- [Problem to solve] In the listing below, locate the lines that hold the string "files". Copy those lines.

BEGIN Material for this exercise

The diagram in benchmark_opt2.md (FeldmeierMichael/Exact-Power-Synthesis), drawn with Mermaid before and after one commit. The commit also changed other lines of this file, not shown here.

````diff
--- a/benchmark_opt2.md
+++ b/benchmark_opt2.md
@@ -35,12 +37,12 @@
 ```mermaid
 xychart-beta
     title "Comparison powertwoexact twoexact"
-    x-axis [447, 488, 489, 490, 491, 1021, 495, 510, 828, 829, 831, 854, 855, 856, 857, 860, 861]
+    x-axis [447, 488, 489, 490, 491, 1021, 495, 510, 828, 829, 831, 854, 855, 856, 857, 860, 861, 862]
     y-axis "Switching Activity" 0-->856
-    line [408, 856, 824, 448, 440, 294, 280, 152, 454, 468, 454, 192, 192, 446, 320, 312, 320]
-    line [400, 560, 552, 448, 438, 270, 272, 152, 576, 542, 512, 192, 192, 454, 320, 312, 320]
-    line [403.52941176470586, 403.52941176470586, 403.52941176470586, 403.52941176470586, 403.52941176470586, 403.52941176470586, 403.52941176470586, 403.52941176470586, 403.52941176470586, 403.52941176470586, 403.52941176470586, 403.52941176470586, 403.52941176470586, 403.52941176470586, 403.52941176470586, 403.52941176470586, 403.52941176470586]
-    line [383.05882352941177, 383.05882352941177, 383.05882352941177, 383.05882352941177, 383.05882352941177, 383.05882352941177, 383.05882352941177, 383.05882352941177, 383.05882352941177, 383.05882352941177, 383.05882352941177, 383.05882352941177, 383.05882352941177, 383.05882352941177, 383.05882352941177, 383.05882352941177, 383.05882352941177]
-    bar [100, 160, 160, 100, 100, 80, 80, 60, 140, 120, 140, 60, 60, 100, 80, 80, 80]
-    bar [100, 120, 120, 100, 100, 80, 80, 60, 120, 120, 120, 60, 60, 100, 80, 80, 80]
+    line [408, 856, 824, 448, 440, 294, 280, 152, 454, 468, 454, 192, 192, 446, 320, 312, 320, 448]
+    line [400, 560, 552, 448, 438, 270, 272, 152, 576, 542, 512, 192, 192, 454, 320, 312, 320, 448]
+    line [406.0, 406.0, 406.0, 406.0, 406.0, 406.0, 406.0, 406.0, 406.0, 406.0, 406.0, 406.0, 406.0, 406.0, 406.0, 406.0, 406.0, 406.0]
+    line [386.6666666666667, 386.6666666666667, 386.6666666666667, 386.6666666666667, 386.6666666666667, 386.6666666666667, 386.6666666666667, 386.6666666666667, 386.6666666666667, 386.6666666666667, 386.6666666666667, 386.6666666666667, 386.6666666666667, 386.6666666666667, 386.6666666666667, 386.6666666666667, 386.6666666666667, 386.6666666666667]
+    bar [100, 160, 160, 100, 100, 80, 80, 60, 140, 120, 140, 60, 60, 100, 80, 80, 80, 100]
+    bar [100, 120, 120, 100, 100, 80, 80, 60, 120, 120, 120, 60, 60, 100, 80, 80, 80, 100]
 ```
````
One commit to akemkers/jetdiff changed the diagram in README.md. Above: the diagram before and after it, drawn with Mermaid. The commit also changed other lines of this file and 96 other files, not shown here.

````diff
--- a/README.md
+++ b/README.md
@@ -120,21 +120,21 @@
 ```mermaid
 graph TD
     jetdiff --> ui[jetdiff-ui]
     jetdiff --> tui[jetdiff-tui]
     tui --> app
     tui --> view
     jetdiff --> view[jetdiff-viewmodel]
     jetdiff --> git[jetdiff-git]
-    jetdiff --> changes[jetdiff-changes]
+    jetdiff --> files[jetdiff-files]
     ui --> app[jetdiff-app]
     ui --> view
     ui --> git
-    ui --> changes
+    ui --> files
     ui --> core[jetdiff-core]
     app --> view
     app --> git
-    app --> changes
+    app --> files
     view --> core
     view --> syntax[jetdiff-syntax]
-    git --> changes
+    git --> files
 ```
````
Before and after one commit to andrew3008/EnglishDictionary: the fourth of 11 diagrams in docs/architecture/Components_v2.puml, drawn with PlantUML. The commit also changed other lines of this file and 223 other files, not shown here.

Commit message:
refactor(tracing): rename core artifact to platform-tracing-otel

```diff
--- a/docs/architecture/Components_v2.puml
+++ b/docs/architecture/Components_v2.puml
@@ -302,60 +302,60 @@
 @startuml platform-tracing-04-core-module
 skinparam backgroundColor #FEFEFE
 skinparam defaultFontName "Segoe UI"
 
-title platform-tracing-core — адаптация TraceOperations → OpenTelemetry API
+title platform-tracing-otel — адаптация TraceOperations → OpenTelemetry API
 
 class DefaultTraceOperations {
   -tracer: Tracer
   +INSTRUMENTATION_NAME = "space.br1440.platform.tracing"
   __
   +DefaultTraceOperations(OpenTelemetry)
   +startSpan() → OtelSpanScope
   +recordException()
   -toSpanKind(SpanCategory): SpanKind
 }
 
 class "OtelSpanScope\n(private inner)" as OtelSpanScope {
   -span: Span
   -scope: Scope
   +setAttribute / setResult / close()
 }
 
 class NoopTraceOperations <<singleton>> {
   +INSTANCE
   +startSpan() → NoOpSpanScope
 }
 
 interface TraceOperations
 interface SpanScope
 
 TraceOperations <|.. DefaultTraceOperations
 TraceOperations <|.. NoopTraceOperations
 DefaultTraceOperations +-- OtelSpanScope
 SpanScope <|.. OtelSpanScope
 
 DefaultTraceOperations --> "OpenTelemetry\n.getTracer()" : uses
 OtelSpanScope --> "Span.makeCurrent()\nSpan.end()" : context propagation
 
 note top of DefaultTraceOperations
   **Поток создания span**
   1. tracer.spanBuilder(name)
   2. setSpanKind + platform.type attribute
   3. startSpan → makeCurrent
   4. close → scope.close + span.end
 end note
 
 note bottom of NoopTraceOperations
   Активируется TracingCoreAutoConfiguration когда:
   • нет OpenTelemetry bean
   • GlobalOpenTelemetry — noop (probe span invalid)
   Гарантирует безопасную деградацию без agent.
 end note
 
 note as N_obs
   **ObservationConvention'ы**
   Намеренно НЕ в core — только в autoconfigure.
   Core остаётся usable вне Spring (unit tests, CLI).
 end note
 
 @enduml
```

END Material for this exercise

- [Your solution]
One commit to akemkers/jetdiff changed the diagram in README.md. Above: the diagram before and after it, drawn with Mermaid. The commit also changed other lines of this file and 96 other files, not shown here.
+    jetdiff --> files[jetdiff-files]
+    ui --> files
+    app --> files
+    git --> files
Before and after one commit to andrew3008/EnglishDictionary: the fourth of 11 diagrams in docs/architecture/Components_v2.puml, drawn with PlantUML. The commit also changed other lines of this file and 223 other files, not shown here.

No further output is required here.